# What this task involves:
Would you please copy every line of the material that follows, exactly as it reads?

*** Begin section ***

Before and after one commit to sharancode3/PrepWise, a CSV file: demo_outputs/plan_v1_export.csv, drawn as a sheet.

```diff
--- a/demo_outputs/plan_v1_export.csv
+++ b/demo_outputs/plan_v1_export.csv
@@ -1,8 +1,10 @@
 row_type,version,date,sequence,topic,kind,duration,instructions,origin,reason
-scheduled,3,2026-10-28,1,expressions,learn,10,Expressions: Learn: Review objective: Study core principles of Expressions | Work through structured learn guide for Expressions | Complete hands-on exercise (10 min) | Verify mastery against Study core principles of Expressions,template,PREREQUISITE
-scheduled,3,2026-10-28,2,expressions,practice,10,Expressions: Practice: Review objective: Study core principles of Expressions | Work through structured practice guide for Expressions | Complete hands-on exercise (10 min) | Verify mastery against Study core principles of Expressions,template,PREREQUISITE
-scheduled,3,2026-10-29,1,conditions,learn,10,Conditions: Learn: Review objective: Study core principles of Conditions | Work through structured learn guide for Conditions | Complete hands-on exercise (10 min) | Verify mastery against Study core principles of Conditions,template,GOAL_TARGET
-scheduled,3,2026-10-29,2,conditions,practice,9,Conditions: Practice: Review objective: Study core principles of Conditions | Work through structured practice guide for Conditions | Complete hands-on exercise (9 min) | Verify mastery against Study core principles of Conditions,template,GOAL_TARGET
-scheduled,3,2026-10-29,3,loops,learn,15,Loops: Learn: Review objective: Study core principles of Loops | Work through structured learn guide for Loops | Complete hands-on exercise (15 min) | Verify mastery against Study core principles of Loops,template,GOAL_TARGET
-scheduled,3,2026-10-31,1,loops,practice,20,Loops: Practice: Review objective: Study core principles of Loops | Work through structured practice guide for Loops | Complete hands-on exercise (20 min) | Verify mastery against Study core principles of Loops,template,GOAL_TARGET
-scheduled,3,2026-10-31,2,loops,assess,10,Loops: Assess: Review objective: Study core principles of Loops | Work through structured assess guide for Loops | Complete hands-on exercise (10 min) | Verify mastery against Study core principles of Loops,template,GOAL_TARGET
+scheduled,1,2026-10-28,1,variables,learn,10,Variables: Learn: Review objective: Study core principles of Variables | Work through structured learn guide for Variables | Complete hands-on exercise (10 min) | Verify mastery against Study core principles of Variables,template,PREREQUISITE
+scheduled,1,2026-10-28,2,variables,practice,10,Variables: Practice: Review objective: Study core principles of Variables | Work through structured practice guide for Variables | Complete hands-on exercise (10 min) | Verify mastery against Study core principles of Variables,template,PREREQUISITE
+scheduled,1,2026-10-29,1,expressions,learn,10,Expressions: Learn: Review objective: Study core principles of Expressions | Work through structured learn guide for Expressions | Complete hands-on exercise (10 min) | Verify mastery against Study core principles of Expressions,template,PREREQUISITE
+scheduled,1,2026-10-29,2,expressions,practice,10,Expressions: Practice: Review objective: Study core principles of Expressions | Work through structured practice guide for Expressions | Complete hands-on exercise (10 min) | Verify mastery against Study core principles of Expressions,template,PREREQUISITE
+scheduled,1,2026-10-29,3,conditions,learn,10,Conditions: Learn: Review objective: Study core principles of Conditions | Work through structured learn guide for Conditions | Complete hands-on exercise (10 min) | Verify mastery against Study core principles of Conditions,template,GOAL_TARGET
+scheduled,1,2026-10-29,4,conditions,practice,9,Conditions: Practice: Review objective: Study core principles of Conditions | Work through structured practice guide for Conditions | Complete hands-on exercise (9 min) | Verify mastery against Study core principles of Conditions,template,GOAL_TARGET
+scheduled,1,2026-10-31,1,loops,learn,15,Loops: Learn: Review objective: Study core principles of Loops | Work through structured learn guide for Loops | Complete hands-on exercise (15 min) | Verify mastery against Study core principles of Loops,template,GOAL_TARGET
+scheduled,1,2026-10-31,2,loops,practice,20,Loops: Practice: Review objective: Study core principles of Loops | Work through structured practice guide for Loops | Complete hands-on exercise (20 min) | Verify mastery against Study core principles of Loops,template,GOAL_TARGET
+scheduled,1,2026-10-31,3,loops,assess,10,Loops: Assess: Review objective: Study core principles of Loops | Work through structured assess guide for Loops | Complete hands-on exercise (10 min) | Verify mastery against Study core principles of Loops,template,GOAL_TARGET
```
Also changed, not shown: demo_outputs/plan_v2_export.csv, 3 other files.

*** End section ***

# Solution:
Before and after one commit to sharancode3/PrepWise, a CSV file: demo_outputs/plan_v1_export.csv, drawn as a sheet.

```diff
--- a/demo_outputs/plan_v1_export.csv
+++ b/demo_outputs/plan_v1_export.csv
@@ -1,8 +1,10 @@
 row_type,version,date,sequence,topic,kind,duration,instructions,origin,reason
-scheduled,3,2026-10-28,1,expressions,learn,10,Expressions: Learn: Review objective: Study core principles of Expressions | Work through structured learn guide for Expressions | Complete hands-on exercise (10 min) | Verify mastery against Study core principles of Expressions,template,PREREQUISITE
-scheduled,3,2026-10-28,2,expressions,practice,10,Expressions: Practice: Review objective: Study core principles of Expressions | Work through structured practice guide for Expressions | Complete hands-on exercise (10 min) | Verify mastery against Study core principles of Expressions,template,PREREQUISITE
-scheduled,3,2026-10-29,1,conditions,learn,10,Conditions: Learn: Review objective: Study core principles of Conditions | Work through structured learn guide for Conditions | Complete hands-on exercise (10 min) | Verify mastery against Study core principles of Conditions,template,GOAL_TARGET
-scheduled,3,2026-10-29,2,conditions,practice,9,Conditions: Practice: Review objective: Study core principles of Conditions | Work through structured practice guide for Conditions | Complete hands-on exercise (9 min) | Verify mastery against Study core principles of Conditions,template,GOAL_TARGET
-scheduled,3,2026-10-29,3,loops,learn,15,Loops: Learn: Review objective: Study core principles of Loops | Work through structured learn guide for Loops | Complete hands-on exercise (15 min) | Verify mastery against Study core principles of Loops,template,GOAL_TARGET
-scheduled,3,2026-10-31,1,loops,practice,20,Loops: Practice: Review objective: Study core principles of Loops | Work through structured practice guide for Loops | Complete hands-on exercise (20 min) | Verify mastery against Study core principles of Loops,template,GOAL_TARGET
-scheduled,3,2026-10-31,2,loops,assess,10,Loops: Assess: Review objective: Study core principles of Loops | Work through structured assess guide for Loops | Complete hands-on exercise (10 min) | Verify mastery against Study core principles of Loops,template,GOAL_TARGET
+scheduled,1,2026-10-28,1,variables,learn,10,Variables: Learn: Review objective: Study core principles of Variables | Work through structured learn guide for Variables | Complete hands-on exercise (10 min) | Verify mastery against Study core principles of Variables,template,PREREQUISITE
+scheduled,1,2026-10-28,2,variables,practice,10,Variables: Practice: Review objective: Study core principles of Variables | Work through structured practice guide for Variables | Complete hands-on exercise (10 min) | Verify mastery against Study core principles of Variables,template,PREREQUISITE
+scheduled,1,2026-10-29,1,expressions,learn,10,Expressions: Learn: Review objective: Study core principles of Expressions | Work through structured learn guide for Expressions | Complete hands-on exercise (10 min) | Verify mastery against Study core principles of Expressions,template,PREREQUISITE
+scheduled,1,2026-10-29,2,expressions,practice,10,Expressions: Practice: Review objective: Study core principles of Expressions | Work through structured practice guide for Expressions | Complete hands-on exercise (10 min) | Verify mastery against Study core principles of Expressions,template,PREREQUISITE
+scheduled,1,2026-10-29,3,conditions,learn,10,Conditions: Learn: Review objective: Study core principles of Conditions | Work through structured learn guide for Conditions | Complete hands-on exercise (10 min) | Verify mastery against Study core principles of Conditions,template,GOAL_TARGET
+scheduled,1,2026-10-29,4,conditions,practice,9,Conditions: Practice: Review objective: Study core principles of Conditions | Work through structured practice guide for Conditions | Complete hands-on exercise (9 min) | Verify mastery against Study core principles of Conditions,template,GOAL_TARGET
+scheduled,1,2026-10-31,1,loops,learn,15,Loops: Learn: Review objective: Study core principles of Loops | Work through structured learn guide for Loops | Complete hands-on exercise (15 min) | Verify mastery against Study core principles of Loops,template,GOAL_TARGET
+scheduled,1,2026-10-31,2,loops,practice,20,Loops: Practice: Review objective: Study core principles of Loops | Work through structured practice guide for Loops | Complete hands-on exercise (20 min) | Verify mastery against Study core principles of Loops,template,GOAL_TARGET
+scheduled,1,2026-10-31,3,loops,assess,10,Loops: Assess: Review objective: Study core principles of Loops | Work through structured assess guide for Loops | Complete hands-on exercise (10 min) | Verify mastery against Study core principles of Loops,template,GOAL_TARGET
```
Also changed, not shown: demo_outputs/plan_v2_export.csv, 3 other files.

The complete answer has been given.